Directions for this task
Print the records below exactly, with no pictures.

[[ Data listing open ]]

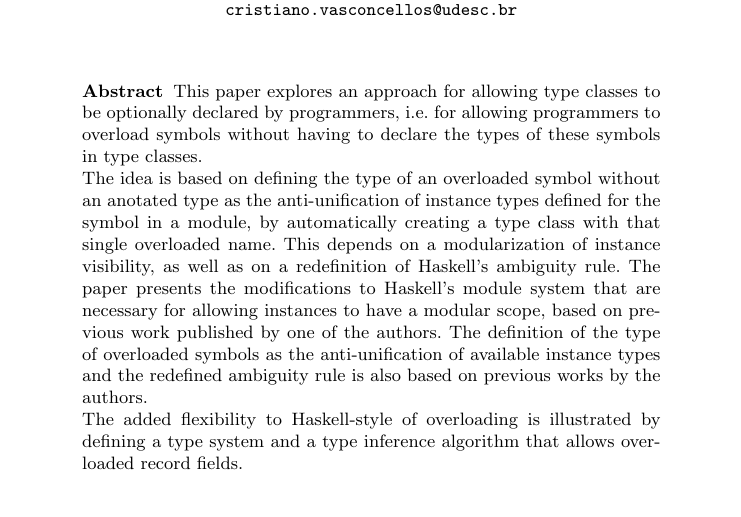
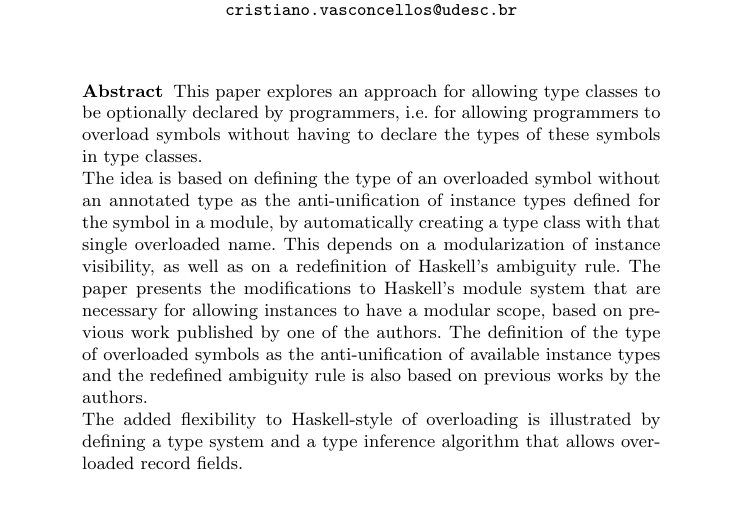
Before and after one commit to carlos1camarao/optional-type-classes, a LaTeX paper (art.tex): part of page 3 of 7, cut so that both start at the same text. Compiled offline with pdfLaTeX.

Commit message:
Added files via upload

```diff
--- a/art.tex
+++ b/art.tex
@@ -44,7 +44,7 @@ overload symbols without having to declare the types of these symbols
 in type classes.
 
 The idea is based on defining the type of an overloaded symbol without
-an anotated type as the anti-unification of instance types defined for
+an annotated type as the anti-unification of instance types defined for
 the symbol in a module, by automatically creating a type class with
 that single overloaded name. This depends on a modularization of
 instance visibility, as well as on a redefinition of Haskell's
```
Also changed, not shown: art.pdf.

[[ Data listing closed ]]

Task result
Before and after one commit to carlos1camarao/optional-type-classes, a LaTeX paper (art.tex): part of page 3 of 7, cut so that both start at the same text. Compiled offline with pdfLaTeX.

Commit message:
Added files via upload

```diff
--- a/art.tex
+++ b/art.tex
@@ -44,7 +44,7 @@ overload symbols without having to declare the types of these symbols
 in type classes.
 
 The idea is based on defining the type of an overloaded symbol without
-an anotated type as the anti-unification of instance types defined for
+an annotated type as the anti-unification of instance types defined for
 the symbol in a module, by automatically creating a type class with
 that single overloaded name. This depends on a modularization of
 instance visibility, as well as on a redefinition of Haskell's
```
Also changed, not shown: art.pdf.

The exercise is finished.